The task
Extract each line holding the word "True" from the entries.

(Front-end code change data)
Start of Block
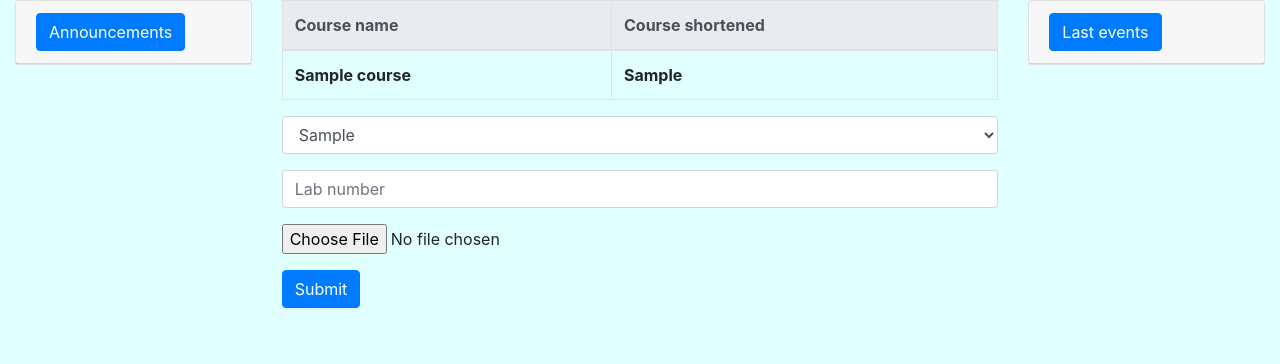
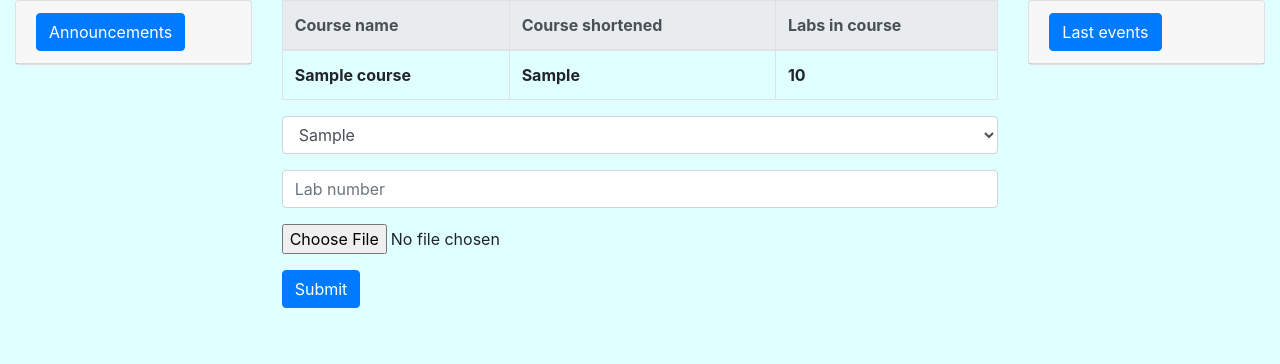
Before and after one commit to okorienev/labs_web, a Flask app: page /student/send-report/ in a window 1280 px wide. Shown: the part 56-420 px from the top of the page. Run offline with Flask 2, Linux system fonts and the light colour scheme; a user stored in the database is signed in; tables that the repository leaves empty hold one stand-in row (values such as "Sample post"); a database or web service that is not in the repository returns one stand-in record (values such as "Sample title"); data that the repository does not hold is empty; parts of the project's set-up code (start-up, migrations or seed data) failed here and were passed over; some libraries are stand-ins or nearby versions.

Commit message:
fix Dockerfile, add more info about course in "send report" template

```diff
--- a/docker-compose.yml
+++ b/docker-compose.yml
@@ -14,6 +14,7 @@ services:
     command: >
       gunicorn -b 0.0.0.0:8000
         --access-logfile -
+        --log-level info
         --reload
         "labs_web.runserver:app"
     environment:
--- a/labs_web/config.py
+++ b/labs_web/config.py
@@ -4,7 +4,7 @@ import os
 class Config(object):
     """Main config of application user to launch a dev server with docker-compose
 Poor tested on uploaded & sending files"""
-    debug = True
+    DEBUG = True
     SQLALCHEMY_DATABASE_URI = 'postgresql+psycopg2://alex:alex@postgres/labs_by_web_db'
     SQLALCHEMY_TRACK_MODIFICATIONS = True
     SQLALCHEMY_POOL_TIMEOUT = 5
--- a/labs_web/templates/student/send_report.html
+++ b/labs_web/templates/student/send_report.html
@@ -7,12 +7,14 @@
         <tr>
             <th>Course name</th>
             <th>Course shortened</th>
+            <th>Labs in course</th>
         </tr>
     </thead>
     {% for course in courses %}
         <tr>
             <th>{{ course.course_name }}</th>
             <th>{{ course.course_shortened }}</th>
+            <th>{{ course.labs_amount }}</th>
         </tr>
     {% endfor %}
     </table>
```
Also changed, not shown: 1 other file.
End of Block
Result of this task
-    debug = True
+    DEBUG = True
     SQLALCHEMY_TRACK_MODIFICATIONS = True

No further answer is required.